§ Listed records:
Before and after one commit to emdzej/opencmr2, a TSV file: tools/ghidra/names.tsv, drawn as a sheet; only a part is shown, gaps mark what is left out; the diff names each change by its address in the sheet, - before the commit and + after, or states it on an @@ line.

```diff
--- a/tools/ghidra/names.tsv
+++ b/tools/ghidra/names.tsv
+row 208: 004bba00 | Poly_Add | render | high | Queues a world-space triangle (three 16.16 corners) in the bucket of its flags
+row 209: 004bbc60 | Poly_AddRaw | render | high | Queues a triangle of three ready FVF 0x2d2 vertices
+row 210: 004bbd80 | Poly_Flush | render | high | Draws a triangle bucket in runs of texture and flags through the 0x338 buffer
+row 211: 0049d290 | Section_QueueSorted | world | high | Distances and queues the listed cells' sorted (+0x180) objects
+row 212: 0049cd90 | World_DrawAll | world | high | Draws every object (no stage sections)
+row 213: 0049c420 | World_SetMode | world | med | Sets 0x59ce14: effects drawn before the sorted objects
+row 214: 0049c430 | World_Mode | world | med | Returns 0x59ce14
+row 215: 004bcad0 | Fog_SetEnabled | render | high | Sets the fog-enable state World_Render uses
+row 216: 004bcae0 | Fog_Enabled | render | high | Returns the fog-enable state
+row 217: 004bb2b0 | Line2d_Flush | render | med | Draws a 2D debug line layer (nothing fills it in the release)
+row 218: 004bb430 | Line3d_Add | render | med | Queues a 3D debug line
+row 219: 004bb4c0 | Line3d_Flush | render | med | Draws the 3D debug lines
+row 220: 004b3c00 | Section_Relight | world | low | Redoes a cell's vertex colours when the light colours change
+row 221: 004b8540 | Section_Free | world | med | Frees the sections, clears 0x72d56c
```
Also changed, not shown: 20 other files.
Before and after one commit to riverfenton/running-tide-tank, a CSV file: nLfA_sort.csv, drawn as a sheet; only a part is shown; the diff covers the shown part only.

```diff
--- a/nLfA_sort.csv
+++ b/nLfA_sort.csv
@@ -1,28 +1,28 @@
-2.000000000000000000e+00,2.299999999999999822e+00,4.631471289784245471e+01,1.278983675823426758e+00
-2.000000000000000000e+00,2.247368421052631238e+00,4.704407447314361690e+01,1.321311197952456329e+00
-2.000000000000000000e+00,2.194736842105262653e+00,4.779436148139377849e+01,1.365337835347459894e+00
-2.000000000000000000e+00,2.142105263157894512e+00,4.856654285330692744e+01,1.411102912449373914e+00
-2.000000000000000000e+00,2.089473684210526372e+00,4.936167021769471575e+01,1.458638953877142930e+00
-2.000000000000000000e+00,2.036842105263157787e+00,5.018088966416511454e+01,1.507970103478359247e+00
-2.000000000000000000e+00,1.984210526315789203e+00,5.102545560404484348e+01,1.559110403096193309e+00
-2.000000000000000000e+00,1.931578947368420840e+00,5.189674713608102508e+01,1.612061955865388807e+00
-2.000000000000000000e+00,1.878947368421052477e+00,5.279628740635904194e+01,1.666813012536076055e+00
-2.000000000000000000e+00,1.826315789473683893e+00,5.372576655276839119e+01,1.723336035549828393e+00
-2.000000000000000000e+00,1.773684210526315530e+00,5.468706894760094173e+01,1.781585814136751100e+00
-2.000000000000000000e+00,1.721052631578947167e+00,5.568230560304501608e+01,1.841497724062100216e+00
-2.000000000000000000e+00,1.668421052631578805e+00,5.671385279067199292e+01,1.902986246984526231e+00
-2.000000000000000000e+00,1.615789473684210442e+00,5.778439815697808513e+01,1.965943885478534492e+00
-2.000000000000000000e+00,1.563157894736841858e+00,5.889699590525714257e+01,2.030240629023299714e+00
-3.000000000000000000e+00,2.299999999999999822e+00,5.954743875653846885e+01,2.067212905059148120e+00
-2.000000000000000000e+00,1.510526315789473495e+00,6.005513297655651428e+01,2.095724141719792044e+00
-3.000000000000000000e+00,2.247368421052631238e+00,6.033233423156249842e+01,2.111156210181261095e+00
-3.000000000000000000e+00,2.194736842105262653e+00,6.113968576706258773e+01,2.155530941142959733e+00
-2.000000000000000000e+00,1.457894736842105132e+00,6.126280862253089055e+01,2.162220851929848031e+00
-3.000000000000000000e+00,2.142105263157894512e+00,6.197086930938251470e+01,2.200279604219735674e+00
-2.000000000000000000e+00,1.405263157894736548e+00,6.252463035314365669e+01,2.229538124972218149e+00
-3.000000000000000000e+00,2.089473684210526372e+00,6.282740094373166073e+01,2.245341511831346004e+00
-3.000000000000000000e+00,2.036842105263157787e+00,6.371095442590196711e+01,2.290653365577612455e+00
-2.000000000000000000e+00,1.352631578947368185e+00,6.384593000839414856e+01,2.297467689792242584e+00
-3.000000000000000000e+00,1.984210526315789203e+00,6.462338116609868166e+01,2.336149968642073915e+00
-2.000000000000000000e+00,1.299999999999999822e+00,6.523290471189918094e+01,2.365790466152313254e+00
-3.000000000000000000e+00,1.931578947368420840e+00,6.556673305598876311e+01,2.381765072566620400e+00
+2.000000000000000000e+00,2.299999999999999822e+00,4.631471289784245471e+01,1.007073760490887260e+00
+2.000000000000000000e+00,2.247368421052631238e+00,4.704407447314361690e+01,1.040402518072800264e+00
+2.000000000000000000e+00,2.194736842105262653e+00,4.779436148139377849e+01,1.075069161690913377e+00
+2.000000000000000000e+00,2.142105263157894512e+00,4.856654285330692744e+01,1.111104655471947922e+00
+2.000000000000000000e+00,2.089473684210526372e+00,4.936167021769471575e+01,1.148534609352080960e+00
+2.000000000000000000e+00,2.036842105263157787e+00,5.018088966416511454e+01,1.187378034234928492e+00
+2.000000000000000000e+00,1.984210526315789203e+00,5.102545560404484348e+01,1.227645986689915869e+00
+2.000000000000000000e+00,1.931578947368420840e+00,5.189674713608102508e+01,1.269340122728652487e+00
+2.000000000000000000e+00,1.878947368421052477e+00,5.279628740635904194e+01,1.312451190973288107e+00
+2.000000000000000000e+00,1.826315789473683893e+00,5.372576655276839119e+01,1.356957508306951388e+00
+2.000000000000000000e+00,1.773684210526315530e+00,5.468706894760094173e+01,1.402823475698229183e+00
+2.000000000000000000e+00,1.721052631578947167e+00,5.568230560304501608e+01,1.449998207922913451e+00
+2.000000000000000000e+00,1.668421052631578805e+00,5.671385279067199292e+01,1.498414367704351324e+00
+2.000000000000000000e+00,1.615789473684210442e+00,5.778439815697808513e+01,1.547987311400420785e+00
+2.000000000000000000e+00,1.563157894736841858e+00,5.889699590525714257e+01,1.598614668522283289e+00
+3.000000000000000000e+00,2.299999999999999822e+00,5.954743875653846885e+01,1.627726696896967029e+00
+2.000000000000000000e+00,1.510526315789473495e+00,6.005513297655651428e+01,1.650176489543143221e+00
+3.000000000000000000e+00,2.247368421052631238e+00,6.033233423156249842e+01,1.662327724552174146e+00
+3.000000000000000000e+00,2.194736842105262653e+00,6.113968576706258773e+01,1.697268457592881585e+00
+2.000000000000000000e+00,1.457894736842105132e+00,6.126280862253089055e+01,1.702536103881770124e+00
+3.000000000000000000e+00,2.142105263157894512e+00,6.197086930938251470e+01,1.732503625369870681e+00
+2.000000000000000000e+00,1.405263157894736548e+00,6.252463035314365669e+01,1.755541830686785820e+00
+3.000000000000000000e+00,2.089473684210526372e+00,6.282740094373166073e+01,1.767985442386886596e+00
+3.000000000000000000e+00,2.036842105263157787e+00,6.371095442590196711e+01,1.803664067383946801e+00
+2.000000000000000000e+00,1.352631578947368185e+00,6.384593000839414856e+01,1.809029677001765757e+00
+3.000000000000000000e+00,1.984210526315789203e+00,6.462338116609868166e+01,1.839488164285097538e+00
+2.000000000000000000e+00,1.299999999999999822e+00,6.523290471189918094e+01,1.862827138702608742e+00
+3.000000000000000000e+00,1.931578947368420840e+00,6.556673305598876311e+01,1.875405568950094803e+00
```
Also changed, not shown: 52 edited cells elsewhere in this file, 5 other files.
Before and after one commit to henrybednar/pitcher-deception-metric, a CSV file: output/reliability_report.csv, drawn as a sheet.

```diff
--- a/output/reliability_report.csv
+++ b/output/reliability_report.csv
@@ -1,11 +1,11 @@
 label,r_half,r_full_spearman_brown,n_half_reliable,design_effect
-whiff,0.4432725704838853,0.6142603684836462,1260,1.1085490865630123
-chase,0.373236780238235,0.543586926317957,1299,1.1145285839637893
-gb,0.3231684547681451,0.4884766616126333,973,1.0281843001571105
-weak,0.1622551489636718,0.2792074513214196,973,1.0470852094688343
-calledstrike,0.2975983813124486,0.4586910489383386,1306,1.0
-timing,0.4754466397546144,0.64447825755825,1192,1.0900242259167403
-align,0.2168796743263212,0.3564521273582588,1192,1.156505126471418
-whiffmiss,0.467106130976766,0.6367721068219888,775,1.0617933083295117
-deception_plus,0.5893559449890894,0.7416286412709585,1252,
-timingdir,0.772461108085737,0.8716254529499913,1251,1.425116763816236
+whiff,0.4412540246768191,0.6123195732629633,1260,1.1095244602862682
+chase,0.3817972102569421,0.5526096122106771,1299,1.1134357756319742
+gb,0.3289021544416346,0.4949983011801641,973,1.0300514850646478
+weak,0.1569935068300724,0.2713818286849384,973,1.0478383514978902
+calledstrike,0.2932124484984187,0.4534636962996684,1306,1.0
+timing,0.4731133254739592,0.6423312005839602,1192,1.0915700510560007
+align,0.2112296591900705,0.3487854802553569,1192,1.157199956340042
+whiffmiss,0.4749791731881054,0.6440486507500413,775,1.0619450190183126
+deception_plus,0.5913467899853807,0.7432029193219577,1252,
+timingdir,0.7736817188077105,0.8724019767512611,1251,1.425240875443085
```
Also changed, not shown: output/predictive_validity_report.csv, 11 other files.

§ Description of the task: Lines in the data that include the word "output" should all be copied.

§ Task response:
Before and after one commit to henrybednar/pitcher-deception-metric, a CSV file: output/reliability_report.csv, drawn as a sheet.
--- a/output/reliability_report.csv
+++ b/output/reliability_report.csv
Also changed, not shown: output/predictive_validity_report.csv, 11 other files.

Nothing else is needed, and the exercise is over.